In this Tuesday, Jan. 21, 2014, file photo, slaughtered chickens are displayed for sale at a wholesale poultry market in Shanghai. The Chinese government says a 41-year-old man has contracted what might be the world’s first human case of the H10N3 strain of bird flu, but the risk of large-scale spread is low.

Associated Press

A Chinese man has become ill with what may be the first human case of H10N3 avian influenza, according to The Associated Press.

“This infection is an accidental cross-species transmission,” Chinese authorities said in a statement, the AP reported. “The risk of large-scale transmission is low.”

China’s National Health Commission said the 41-year-old man was hospitalized on April 28 and was diagnosed with the H10N3 avian influenza virus a month later on May 28, Reuters reported. Authorities did not say how the Zhenjiang city man became infected, but that he was in stable condition and was prepared to be released from the hospital, according to Reuters.

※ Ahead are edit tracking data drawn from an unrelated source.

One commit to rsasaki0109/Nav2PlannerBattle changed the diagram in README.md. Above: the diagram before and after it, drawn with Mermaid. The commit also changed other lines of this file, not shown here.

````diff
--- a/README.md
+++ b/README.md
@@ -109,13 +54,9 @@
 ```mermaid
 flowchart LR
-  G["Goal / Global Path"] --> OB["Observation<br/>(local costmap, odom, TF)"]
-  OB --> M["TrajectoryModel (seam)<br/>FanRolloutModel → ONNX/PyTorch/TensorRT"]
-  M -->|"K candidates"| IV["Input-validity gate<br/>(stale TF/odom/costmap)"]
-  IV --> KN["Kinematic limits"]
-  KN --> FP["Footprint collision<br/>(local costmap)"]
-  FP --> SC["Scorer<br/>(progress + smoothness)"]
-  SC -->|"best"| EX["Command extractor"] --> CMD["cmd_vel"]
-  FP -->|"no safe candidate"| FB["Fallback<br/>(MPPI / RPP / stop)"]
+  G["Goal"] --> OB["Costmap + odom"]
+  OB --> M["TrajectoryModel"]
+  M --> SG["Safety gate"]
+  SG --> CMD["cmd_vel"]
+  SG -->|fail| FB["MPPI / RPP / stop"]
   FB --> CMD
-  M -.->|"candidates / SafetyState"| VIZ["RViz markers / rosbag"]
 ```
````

The World Health Organization says the transmission of avian influenzas to humans are rare and typically related to “direct or indirect contact with infected live or dead poultry.”

What is avian influenza?

According to the Centers for Disease Control and Prevention, avian influenzas are diseases that occur naturally in wild birds, can infect domestic birds and do not typically transfer to humans. “However, sporadic human infections with avian flu viruses have occurred,” as reported on the CDC website.

  • The “H” and “N” used to identify avian influenzas represent different hemagglutinin and neuraminidase proteins of the specific virus, according to the CDC.
  • “Bird flu viruses can infect people when enough virus gets into a person’s eyes, nose or mouth, or is inhaled. This might happen when virus is in the air (in droplets or possibly dust) and a person breathes it in, or when a person touches something that has virus on it and then touches their mouth, eyes or nose,” said the CDC of avian influenza transmissions to humans.

Reuters reported that there hasn’t been a large infection of avian flu in humans since around 300 people were killed by H7N9 in 2016-2017.

  • “Most of the cases of human infection with this avian H7N9 virus have reported recent exposure to live poultry or potentially contaminated environments, especially markets where live birds have been sold,” according to the World Health Organization.
  • “Rare instances of limited person-to-person spread of this virus have been identified in China, but there is no evidence of sustained person-to-person spread,” said the CDC of the H7N9 outbreak.